That’s right, I said new iPad.
Admittedly, it’s only been a little over three months since I got the first iPad — a 64 GB WiFi-only model that I picked up the day they were released because my usual anxiety about waiting for the latest device was amplified by a course of antibiotics. As cures for antibiotic-induced-anxiety go, it was pretty expensive, but it made the kids happy, and since they were also cranky from their antibiotics it actually felt like a good, or at least justifiable, investment.
But I’ll be honest. As much as I’ve enjoyed playing Mirror’s Edge, my WiFi iPad felt like a big toy. A big, super cool, expensive toy. I found myself wondering: why did I spring for the most expensive model? If this was going to be a mostly kid-oriented device, couldn’t I save some bucks and get the least expensive model?
As with so many of my efforts at economizing technology, these self-doubts instead led me to spend even more money, upgrading to the 64 GB iPad with WiFi and 3G.
And let me tell you: that $129 is worth every penny.

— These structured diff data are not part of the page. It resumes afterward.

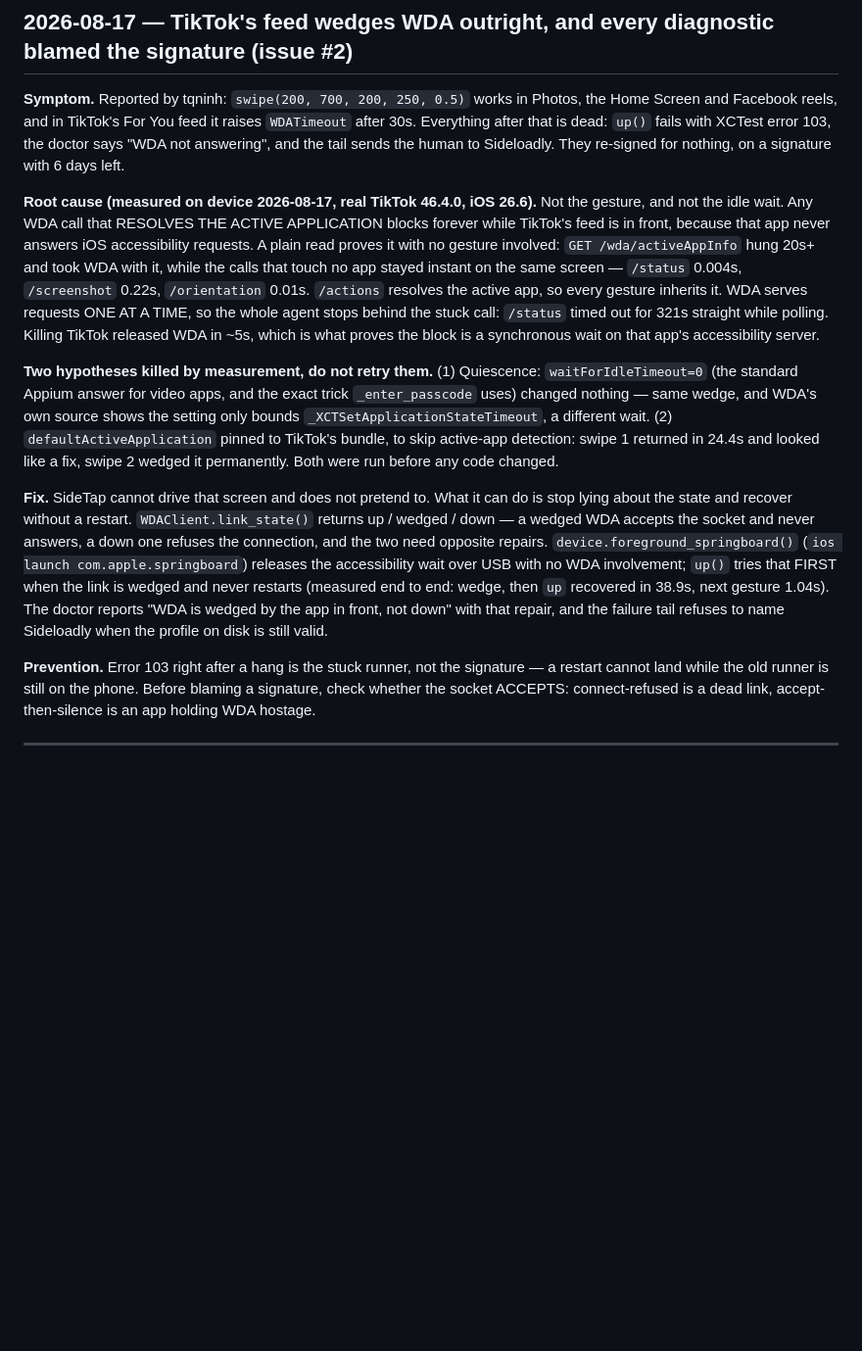
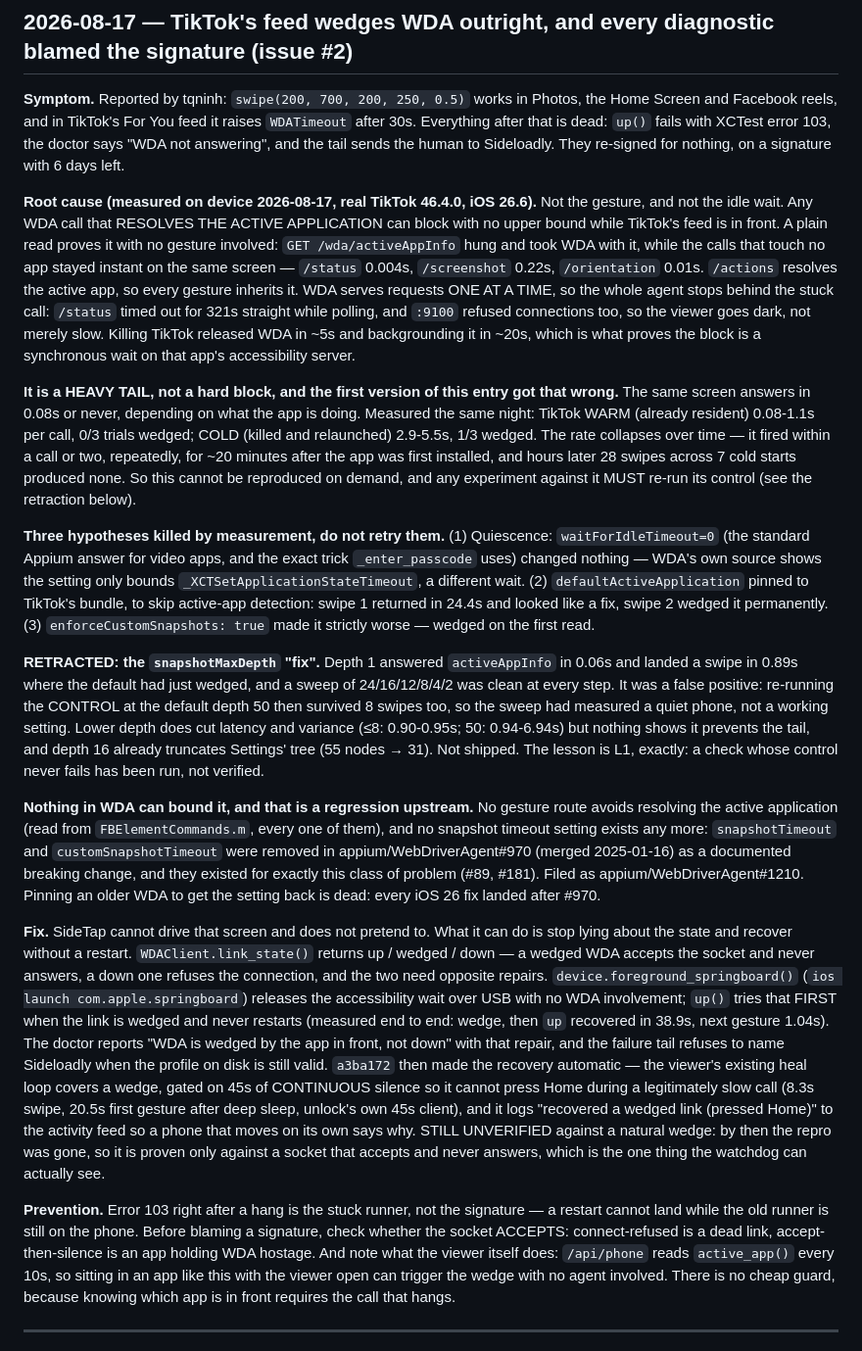
Before and after one commit to ucsandman/SideTap, a Markdown page: docs/ERRORS.md, the part around the change. Shown at 98% size. GitHub-like rendering; blank space fills up the shorter version.

Commit message:
docs: correct the wedge entry — it is a heavy tail, not "never answers"
The ERRORS.md entry was written four hours before the measurements finished and
states the failure harder than the evidence supports. A future session reading
it as ground truth would expect a wedge on demand, and then waste the night I
just spent finding out it does not work that way.

Corrected: the same screen answers an accessibility call in 0.08s or never.
Warm app 0.08-1.1s and 0/3 trials wedged, cold 2.9-5.5s and 1/3, and the rate
collapsed to zero across 28 swipes once the app settled. So the failure cannot
be reproduced on demand, and any experiment against it must re-run its control.

Records the retraction that proves the point: snapshotMaxDepth 1 answered in
0.06s and landed a swipe where the default had just wedged, and a full sweep was
clean at every depth — then the control at the default depth survived 8 swipes
too. It had measured a quiet phone, not a working setting. L1 exactly: a check
whose control never fails has been run, not verified.

Also records what shipped since (the 45s-gated auto-recovery, still unverified
against a natural wedge), that no WDA setting can bound this because #970
removed the snapshot timeouts upstream, and that the viewer's own 10s
active_app() poll is itself a trigger.

Co-Authored-By: Claude Opus 5 (1M context) <noreply@anthropic.com>
Claude-Session: https://claude.ai/code/session_01SuoHCsegL8tCY3Y7d7Pk1i

```diff
--- a/docs/ERRORS.md
+++ b/docs/ERRORS.md
@@ -15,23 +15,53 @@ Sideloadly. They re-signed for nothing, on a signature with 6 days left.
 
 **Root cause (measured on device 2026-08-17, real TikTok 46.4.0, iOS 26.6).** Not
 the gesture, and not the idle wait. Any WDA call that RESOLVES THE ACTIVE
-APPLICATION blocks forever while TikTok's feed is in front, because that app
-never answers iOS accessibility requests. A plain read proves it with no gesture
-involved: `GET /wda/activeAppInfo` hung 20s+ and took WDA with it, while the
-calls that touch no app stayed instant on the same screen — `/status` 0.004s,
-`/screenshot` 0.22s, `/orientation` 0.01s. `/actions` resolves the active app, so
-every gesture inherits it. WDA serves requests ONE AT A TIME, so the whole agent
-stops behind the stuck call: `/status` timed out for 321s straight while polling.
-Killing TikTok released WDA in ~5s, which is what proves the block is a
-synchronous wait on that app's accessibility server.
+APPLICATION can block with no upper bound while TikTok's feed is in front. A
+plain read proves it with no gesture involved: `GET /wda/activeAppInfo` hung and
+took WDA with it, while the calls that touch no app stayed instant on the same
+screen — `/status` 0.004s, `/screenshot` 0.22s, `/orientation` 0.01s. `/actions`
+resolves the active app, so every gesture inherits it. WDA serves requests ONE AT
+A TIME, so the whole agent stops behind the stuck call: `/status` timed out for
+321s straight while polling, and `:9100` refused connections too, so the viewer
+goes dark, not merely slow. Killing TikTok released WDA in ~5s and backgrounding
+it in ~20s, which is what proves the block is a synchronous wait on that app's
+accessibility server.
 
-**Two hypotheses killed by measurement, do not retry them.** (1) Quiescence:
+**It is a HEAVY TAIL, not a hard block, and the first version of this entry got
+that wrong.** The same screen answers in 0.08s or never, depending on what the
+app is doing. Measured the same night: TikTok WARM (already resident) 0.08-1.1s
+per call, 0/3 trials wedged; COLD (killed and relaunched) 2.9-5.5s, 1/3 wedged.
+The rate collapses over time — it fired within a call or two, repeatedly, for
+~20 minutes after the app was first installed, and hours later 28 swipes across
+7 cold starts produced none. So this cannot be reproduced on demand, and any
+experiment against it MUST re-run its control (see the retraction below).
+
+**Three hypotheses killed by measurement, do not retry them.** (1) Quiescence:
 `waitForIdleTimeout=0` (the standard Appium answer for video apps, and the exact
-trick `_enter_passcode` uses) changed nothing — same wedge, and WDA's own source
-shows the setting only bounds `_XCTSetApplicationStateTimeout`, a different wait.
+trick `_enter_passcode` uses) changed nothing — WDA's own source shows the
+setting only bounds `_XCTSetApplicationStateTimeout`, a different wait.
 (2) `defaultActiveApplication` pinned to TikTok's bundle, to skip active-app
 detection: swipe 1 returned in 24.4s and looked like a fix, swipe 2 wedged it
-permanently. Both were run before any code changed.
+permanently. (3) `enforceCustomSnapshots: true` made it strictly worse — wedged
+on the first read.
+
+**RETRACTED: the `snapshotMaxDepth` "fix".** Depth 1 answered `activeAppInfo` in
+0.06s and landed a swipe in 0.89s where the default had just wedged, and a sweep
+of 24/16/12/8/4/2 was clean at every step. It was a false positive: re-running
+the CONTROL at the default depth 50 then survived 8 swipes too, so the sweep had
+measured a quiet phone, not a working setting. Lower depth does cut latency and
+variance (≤8: 0.90-0.95s; 50: 0.94-6.94s) but nothing shows it prevents the tail,
+and depth 16 already truncates Settings' tree (55 nodes → 31). Not shipped. The
+lesson is L1, exactly: a check whose control never fails has been run, not
+verified.
+
+**Nothing in WDA can bound it, and that is a regression upstream.** No gesture
+route avoids resolving the active application (read from `FBElementCommands.m`,
+every one of them), and no snapshot timeout setting exists any more:
+`snapshotTimeout` and `customSnapshotTimeout` were removed in
+appium/WebDriverAgent#970 (merged 2025-01-16) as a documented breaking change,
+and they existed for exactly this class of problem (#89, #181). Filed as
+appium/WebDriverAgent#1210. Pinning an older WDA to get the setting back is dead:
+every iOS 26 fix landed after #970.
 
 **Fix.** SideTap cannot drive that screen and does not pretend to. What it can do
 is stop lying about the state and recover without a restart. `WDAClient.link_state()`
@@ -42,12 +72,23 @@ the accessibility wait over USB with no WDA involvement; `up()` tries that FIRST
 when the link is wedged and never restarts (measured end to end: wedge, then
 `up` recovered in 38.9s, next gesture 1.04s). The doctor reports "WDA is wedged
 by the app in front, not down" with that repair, and the failure tail refuses to
-name Sideloadly when the profile on disk is still valid.
+name Sideloadly when the profile on disk is still valid. `a3ba172` then made the
+recovery automatic — the viewer's existing heal loop covers a wedge, gated on 45s
+of CONTINUOUS silence so it cannot press Home during a legitimately slow call
+(8.3s swipe, 20.5s first gesture after deep sleep, unlock's own 45s client), and
+it logs "recovered a wedged link (pressed Home)" to the activity feed so a phone
+that moves on its own says why. STILL UNVERIFIED against a natural wedge: by then
+the repro was gone, so it is proven only against a socket that accepts and never
+answers, which is the one thing the watchdog can actually see.
 
 **Prevention.** Error 103 right after a hang is the stuck runner, not the
 signature — a restart cannot land while the old runner is still on the phone.
 Before blaming a signature, check whether the socket ACCEPTS: connect-refused is
-a dead link, accept-then-silence is an app holding WDA hostage.
+a dead link, accept-then-silence is an app holding WDA hostage. And note what the
+viewer itself does: `/api/phone` reads `active_app()` every 10s, so sitting in an
+app like this with the viewer open can trigger the wedge with no agent involved.
+There is no cheap guard, because knowing which app is in front requires the call
+that hangs.
 
 ---
 
```
Also changed, not shown: CLAUDE.md (+2 -2 lines).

The difference between a Wifi iPad and a 3G iPad isn’t a quantitative difference in how much you can use your iPad. That’s what I’d assumed it would be: just the same device, but connected to the net more of the time.
It’s an entirely different device.
Here are some of the things I’ve been able to with my iPad now that it’s got 3G:
- Navigate: This was the top use case for the iPad. By looking up destinations on Yelp (sadly no iPad app, just web or iPhone app running on iPad) and then choosing “Directions to Business”, we got our route mapped to each Portland restaurant or shop we wanted to visit. It was a heck of a lot easier to navigate with the Maps application for iPad than the Maps application on iPhone, simply because the screen is so much larger!
- Drive: Our 4-year-old is obsessed with BrainPop, the awesome educational website with free, fantastic iPad app. But it only works while actually connected to the net. During the Era of the WiFi-Only iPad, the phrase “it’s not connected” entered his vocabulary as his explanation for BrainPop’s failure to load outside our house. His delight at being able to watch BrainPop anywhere, anytime let us drive with far fewer stops!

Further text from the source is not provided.